I love tools - especially measuring tools - but don’t actually own a lot. I’ve started to change that, and one of my recent acquisitions include a set of telescoping gauges. If you haven’t used these before, they’re useful for grabbing inside measurements (ID of bores, or any inside measurement) in conjunction with a set of outside micrometers. They are a bit tricky to use, and if you’re going to be doing serious ID measurement you’ll probably get bore micrometers or proper inside micrometers. But, outside micrometers + telescoping bore gauges are a versatile combo if you want to be able to measure a lot of dimensions without totally breaking the bank.
I haven’t used telescoping gauges for about 12 years1, so my technique is rusty. As I was re-discovering it while measuring some cylinder bores, I started thinking about the error that corresponds to the gauge not finding the correct angle (circumferentially) when you swing it up and out. All the videos about using these show the process as one smooth angle that simultaneously finds the minimum in two directions by one smooth motion, and maybe that’s how it goes, but I still want to know how worried I should be about this circumferential angle.
If you are having trouble visualizing this, here’s a short Festo video showing the process. The angle I’m talking about is the angle in the plane of the 25 mm diameter being measured.

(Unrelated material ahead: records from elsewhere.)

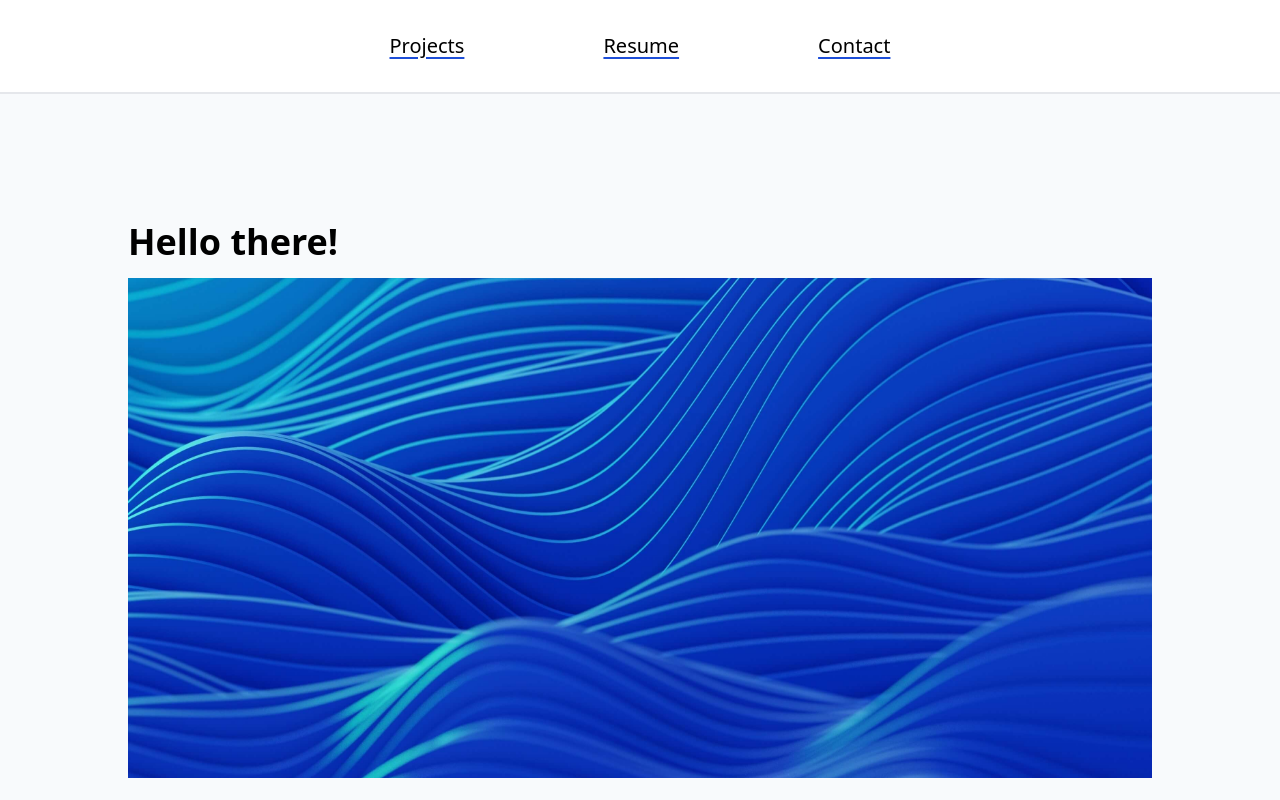
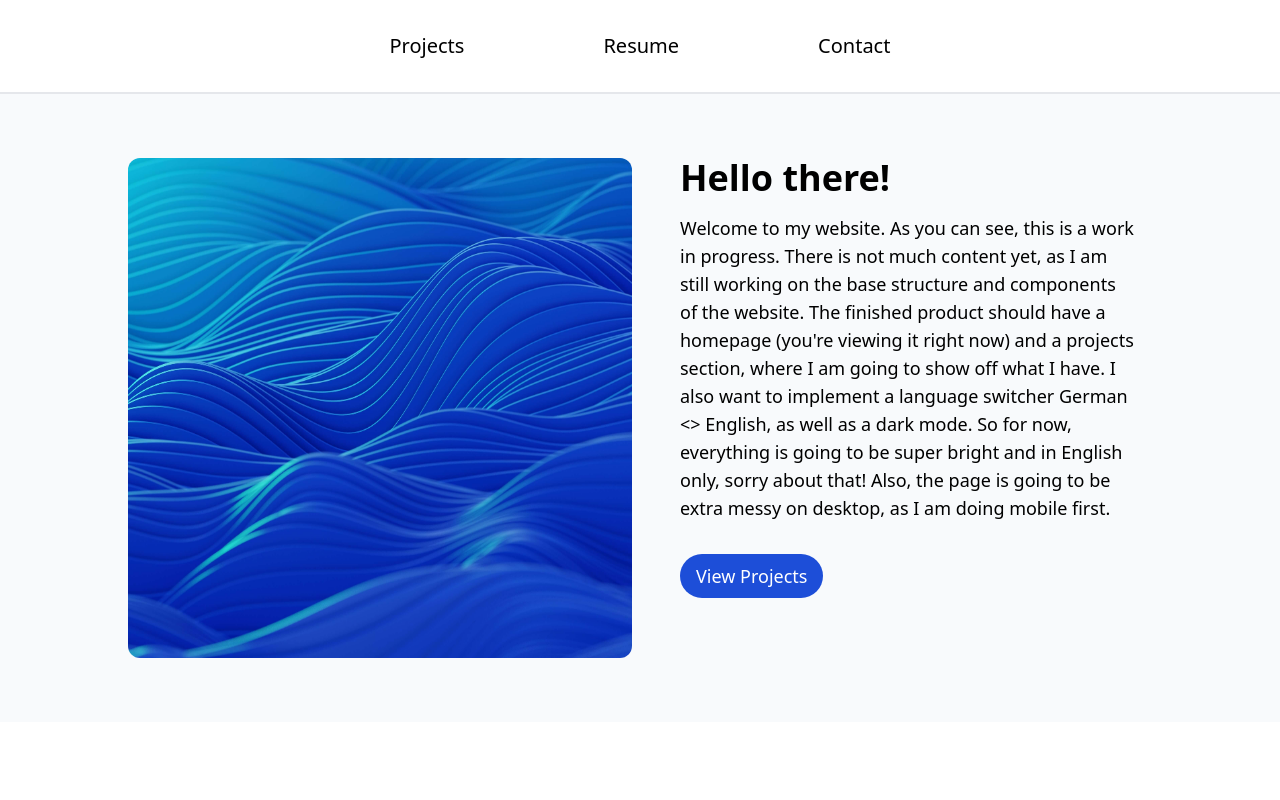
Before and after one commit to dj4815/hello, a React (Vite) app: page / in a window 1280 px wide. Shown: the top 800 px of the page. Built offline with nearby package versions, Linux system fonts and the light colour scheme.

Commit message:
progress

```diff
--- a/src/components/Button.jsx
+++ b/src/components/Button.jsx
@@ -1,14 +1,21 @@
 export default function Button({ text, variant = "primary" }) {
   const baseStyles =
-    "rounded-full transition duration-500 text-lg font-medium px-4 py-2 mt-8";
+    "relative overflow-hidden rounded-full text-lg font-medium px-4 py-2 mt-8 transition duration-500";
 
   const styles = {
-    primary: `${baseStyles} bg-blue-700 hover:bg-blue-500 border-2 border-blue-700 hover:border-blue-500 text-white`,
+    primary: `${baseStyles} bg-blue-700 text-white hover:text-white`,
     secondary: `${baseStyles} bg-black border-2 border-black text-white hover:bg-white hover:text-black`,
   };
+
   return (
-    <button className={styles[variant]} type="button">
-      {text}
+    <button
+      className={`${styles[variant]} ${variant === "primary" ? "group" : ""}`}
+      type="button"
+    >
+      <span className="relative z-10">{text}</span>
+      {variant === "primary" && (
+        <span className="absolute inset-0 bg-gradient-to-b from-blue-700 to-cyan-400 opacity-0 transition-opacity duration-500 group-hover:opacity-100"></span>
+      )}
     </button>
   );
 }
--- a/src/components/Card.jsx
+++ b/src/components/Card.jsx
@@ -8,7 +8,7 @@ export default function Card({
 }) {
   return (
     <>
-      <div className="container-2xl bg-blue-700 px-8 py-12 sm:p-32 mx-4 my-24 lg:mx-48 xl:mx-96 rounded-xl">
+      <div className="container-2xl bg-gradient-to-b from-blue-700 to-cyan-500 px-8 py-12 sm:p-32 mx-4 my-24 lg:mx-48 xl:mx-96 rounded-xl">
         <Heading2 text={heading} headingColor={headingColor} />
         <Paragraph text={paragraph} paragraphColor={paragraphColor} />
       </div>
--- a/src/components/Footer.jsx
+++ b/src/components/Footer.jsx
@@ -2,7 +2,7 @@ import React from "react";
 
 export default function Footer() {
   return (
-    <div className="container-2xl text-center text-lg bg-white p-12 border-t-2 2xl:mt-12">
+    <div className="container-2xl text-center text-lg bg-white p-12 border-t-2">
       <p>Made with React and Tailwind CSS</p>
       <p>
         <a
--- a/src/components/Image.jsx
+++ b/src/components/Image.jsx
@@ -1,6 +1,6 @@
 export default function Image({ image }) {
   return (
-    <div className="relative w-full h-[500px] overflow-hidden mb-8">
+    <div className="relative w-full h-[500px] overflow-hidden mb-8 xl:rounded-xl">
       <img
         src={image}
         className="w-full h-full object-cover object-center lg:w-[200%] lg:object-left"
--- a/src/components/Main.jsx
+++ b/src/components/Main.jsx
@@ -12,6 +12,7 @@ export default function Main() {
         paragraph="Welcome to my website. As you can see, this is a work in progress. There is not much content yet, as I am still working on the base structure and components of the website. The finished product should have a homepage (you're viewing it right now) and a projects section, where I am going to show off what I have. I also want to implement a language switcher German <> English, as well as a dark mode. So for now, everything is going to be super bright and in English only, sorry about that! Also, the page is going to be extra messy on desktop, as I am doing mobile first."
         buttonText="View Projects"
         buttonVariant="primary"
+        noTopPadding={true}
       />
       <Card
         heading="I am Card."
--- a/src/components/NavBar.jsx
+++ b/src/components/NavBar.jsx
@@ -3,7 +3,7 @@ import NavButton from "./NavButton";
 export default function NavBar() {
   return (
     <>
-      <ul className="flex justify-around xl:px-80 py-4 xl:py-8 border-b-2 2xl:mb-12">
+      <ul className="flex justify-around xl:px-80 py-4 xl:py-8 border-b-2">
         <li>
           <NavButton text="Projects" />
         </li>
--- a/src/components/NavButton.jsx
+++ b/src/components/NavButton.jsx
@@ -1,6 +1,9 @@
 export default function NavButton({ text }) {
   return (
-    <a href="#" className="text-xl text-black font-medium underline underline-offset-4 decoration-blue-700 decoration-2">
+    <a
+      href="#"
+      className="relative text-xl text-black font-medium before:absolute before:left-0 before:bottom-[-4px] before:h-[8px] before:w-0 before:bg-gradient-to-r from-blue-700 to-cyan-400 before:transition-all before:duration-500 hover:before:w-full"
+    >
       {text}
     </a>
   );
--- a/src/components/Section.jsx
+++ b/src/components/Section.jsx
@@ -10,13 +10,22 @@ export default function Section({
   buttonText,
   buttonVariant,
   image,
+  noTopPadding = false,
 }) {
   return (
-    <div className="container-2xl bg-slate-50 px-4 sm:px-32 3xl:px-96 2xl:mx-48 py-16 lg:py-32">
-      <Heading2 text={heading} />
-      <Image image={image} />
-      <Paragraph text={paragraph} paragraphColor={paragraphColor} />
-      <Button text={buttonText} variant={buttonVariant} />
+    <div
+      className={`container-2xl xl:columns-2 bg-slate-50 xl:px-32 2xl:px-96 py-16 ${
+        noTopPadding ? "pt-0 xl:pt-16" : "pt-16"
+      }`}
+    >
+      <div className="object-fill">
+        <Image image={image} />
+      </div>
+      <div className="lg:ml-4 px-4">
+        <Heading2 text={heading} />
+        <Paragraph text={paragraph} paragraphColor={paragraphColor} />
+        <Button text={buttonText} variant={buttonVariant} />
+      </div>
     </div>
   );
 }
```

If you stop and tighten the gauge when it’s in this plane, it’s often possible to feel that there’s a few degrees of play (which corresponds to more room for the gauge to expand!). This is, no doubt, down to my technique. But if this only leads to a 1/1000 th inch error in measurement maybe it’s fine.
Anyway, here is a visualization to explore this!2